BEGIN DATA UNDER STUDY

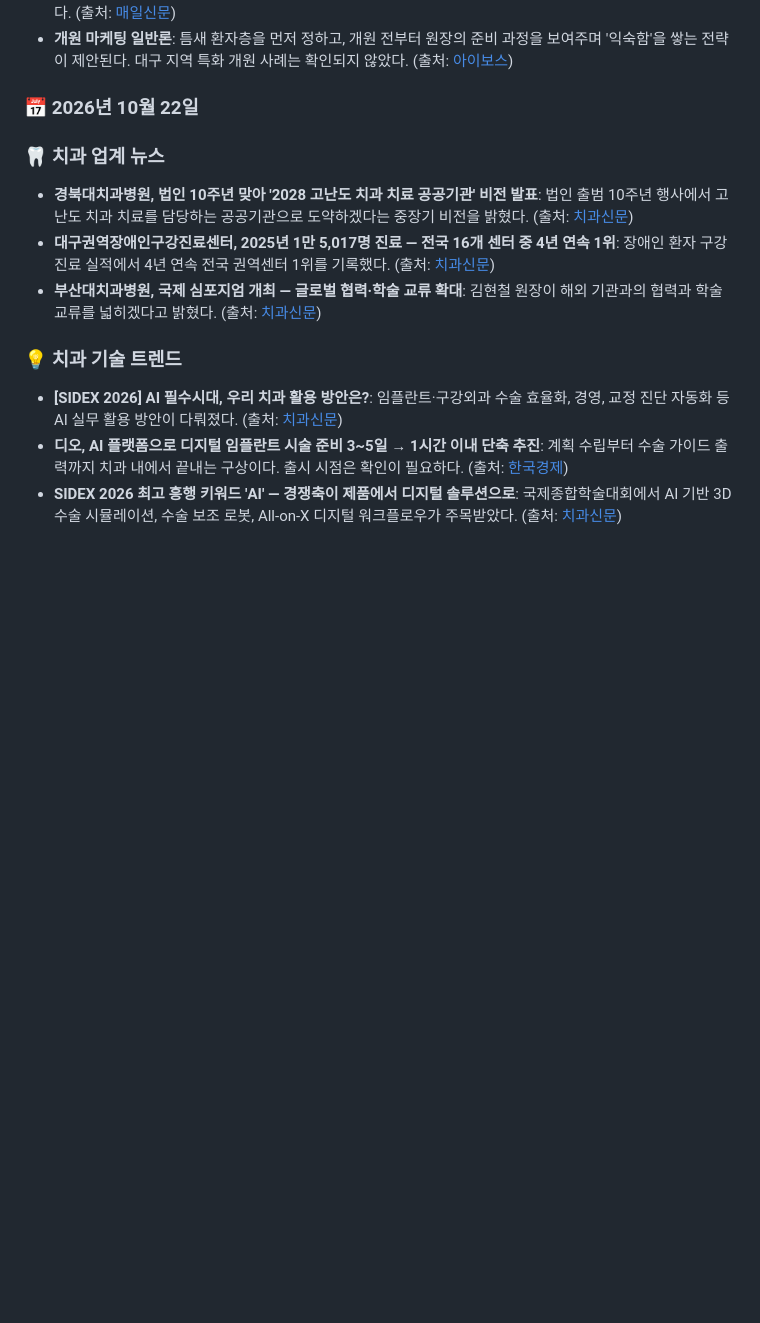
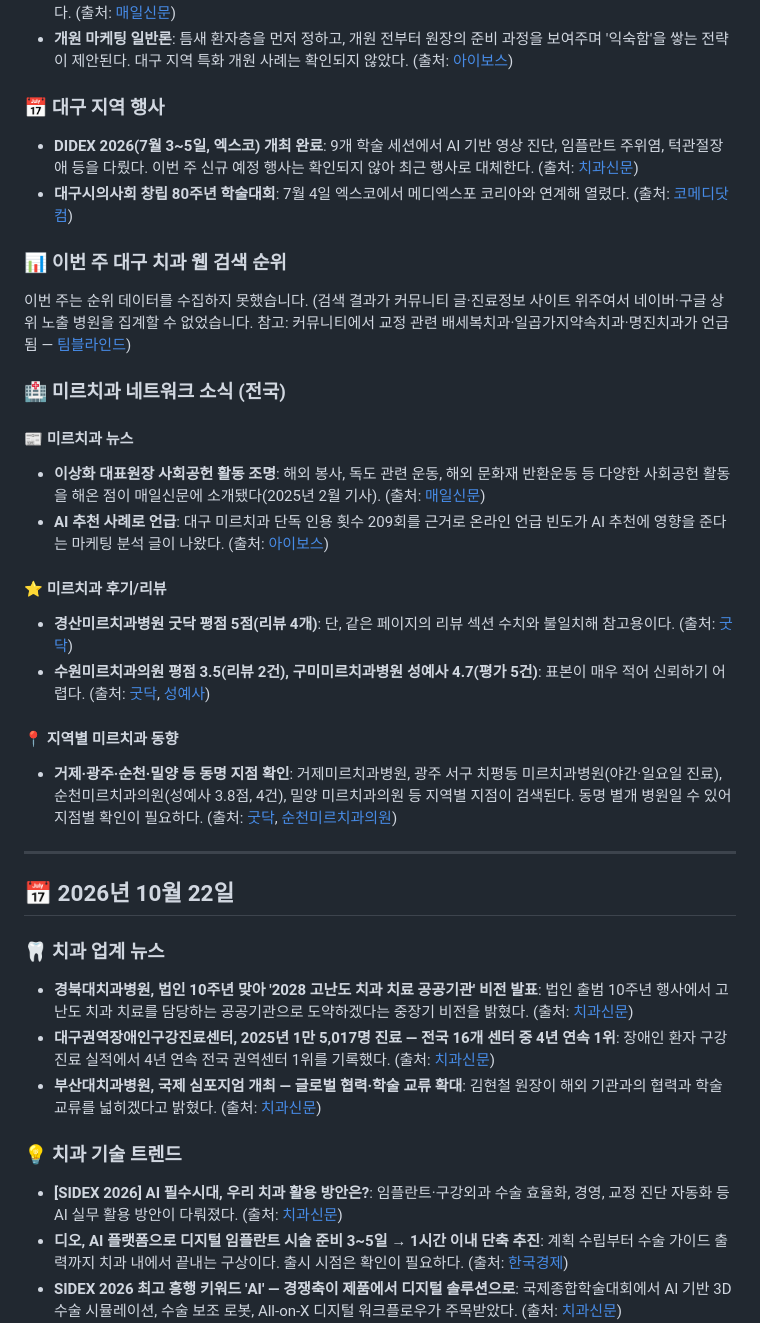
Before and after one commit to chaeminho/dental-news, a Markdown page: README.md, the part around the change. GitHub-like rendering; blank space fills up the shorter version.

Commit message:
docs: 2026-10-22 치과 뉴스 업데이트 (주간 섹션 복원)
Co-Authored-By: Claude Sonnet 5.5 <noreply@anthropic.com>
Claude-Session: https://claude.ai/code/session_01SZTo9dkjvapEDvmSt6EZBh

```diff
--- a/README.md
+++ b/README.md
@@ -27,7 +27,29 @@
 - **경북대치과병원, 마이크로 임플란트 등 차별화 기술 강조**: 대학병원과 개원가 간 진료 경쟁 구도가 이어지고 있다. (출처: [매일신문](https://www.imaeil.com/page/view/2026051809183480692))
 - **개원 마케팅 일반론**: 틈새 환자층을 먼저 정하고, 개원 전부터 원장의 준비 과정을 보여주며 '익숙함'을 쌓는 전략이 제안된다. 대구 지역 특화 개원 사례는 확인되지 않았다. (출처: [아이보스](https://www.i-boss.co.kr/ab-6141-71955))
 
-### 📅 2026년 10월 22일
+### 📅 대구 지역 행사
+- **DIDEX 2026(7월 3~5일, 엑스코) 개최 완료**: 9개 학술 세션에서 AI 기반 영상 진단, 임플란트 주위염, 턱관절장애 등을 다뤘다. 이번 주 신규 예정 행사는 확인되지 않아 최근 행사로 대체한다. (출처: [치과신문](https://dentalnews.or.kr/news/article.html?no=47393))
+- **대구시의사회 창립 80주년 학술대회**: 7월 4일 엑스코에서 메디엑스포 코리아와 연계해 열렸다. (출처: [코메디닷컴](https://kormedi.com/2829813/))
+
+### 📊 이번 주 대구 치과 웹 검색 순위
+이번 주는 순위 데이터를 수집하지 못했습니다. (검색 결과가 커뮤니티 글·진료정보 사이트 위주여서 네이버·구글 상위 노출 병원을 집계할 수 없었습니다. 참고: 커뮤니티에서 교정 관련 배세복치과·일곱가지약속치과·명진치과가 언급됨 — [팀블라인드](https://www.teamblind.com/kr/post/대구에-교정-잘하는-치과-소개-좀-부탁드림-uZLtt7V2))
+
+### 🏥 미르치과 네트워크 소식 (전국)
+
+#### 📰 미르치과 뉴스
+- **이상화 대표원장 사회공헌 활동 조명**: 해외 봉사, 독도 관련 운동, 해외 문화재 반환운동 등 다양한 사회공헌 활동을 해온 점이 매일신문에 소개됐다(2025년 2월 기사). (출처: [매일신문](https://www.imaeil.com/page/view/2025022815183568689))
+- **AI 추천 사례로 언급**: 대구 미르치과 단독 인용 횟수 209회를 근거로 온라인 언급 빈도가 AI 추천에 영향을 준다는 마케팅 분석 글이 나왔다. (출처: [아이보스](https://www.i-boss.co.kr/ab-6141-70699))
+
+#### ⭐ 미르치과 후기/리뷰
+- **경산미르치과병원 굿닥 평점 5점(리뷰 4개)**: 단, 같은 페이지의 리뷰 섹션 수치와 불일치해 참고용이다. (출처: [굿닥](https://www.goodoc.co.kr/hospitals/58774))
+- **수원미르치과의원 평점 3.5(리뷰 2건), 구미미르치과병원 성예사 4.7(평가 5건)**: 표본이 매우 적어 신뢰하기 어렵다. (출처: [굿닥](https://www.goodoc.co.kr/hospitals/77572), [성예사](https://sungyesa.com/hlist/368185))
+
+#### 📍 지역별 미르치과 동향
+- **거제·광주·순천·밀양 등 동명 지점 확인**: 거제미르치과병원, 광주 서구 치평동 미르치과병원(야간·일요일 진료), 순천미르치과의원(성예사 3.8점, 4건), 밀양 미르치과의원 등 지역별 지점이 검색된다. 동명 별개 병원일 수 있어 지점별 확인이 필요하다. (출처: [굿닥](https://www.goodoc.co.kr/hospitals/44131), [순천미르치과의원](https://sungyesa.com/hlist/144445))
+
+---
+
+## 📅 2026년 10월 22일
 
 ### 🦷 치과 업계 뉴스
 - **경북대치과병원, 법인 10주년 맞아 '2028 고난도 치과 치료 공공기관' 비전 발표**: 법인 출범 10주년 행사에서 고난도 치과 치료를 담당하는 공공기관으로 도약하겠다는 중장기 비전을 밝혔다. (출처: [치과신문](https://www.dentalnews.or.kr/news/article.html?no=46873))
```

END DATA UNDER STUDY

Look through the entries above, and wherever a line holds the word "goodoc", copy it.

+- **경산미르치과병원 굿닥 평점 5점(리뷰 4개)**: 단, 같은 페이지의 리뷰 섹션 수치와 불일치해 참고용이다. (출처: [굿닥](https://www.goodoc.co.kr/hospitals/58774))
+- **수원미르치과의원 평점 3.5(리뷰 2건), 구미미르치과병원 성예사 4.7(평가 5건)**: 표본이 매우 적어 신뢰하기 어렵다. (출처: [굿닥](https://www.goodoc.co.kr/hospitals/77572), [성예사](https://sungyesa.com/hlist/368185))
+- **거제·광주·순천·밀양 등 동명 지점 확인**: 거제미르치과병원, 광주 서구 치평동 미르치과병원(야간·일요일 진료), 순천미르치과의원(성예사 3.8점, 4건), 밀양 미르치과의원 등 지역별 지점이 검색된다. 동명 별개 병원일 수 있어 지점별 확인이 필요하다. (출처: [굿닥](https://www.goodoc.co.kr/hospitals/44131), [순천미르치과의원](https://sungyesa.com/hlist/144445))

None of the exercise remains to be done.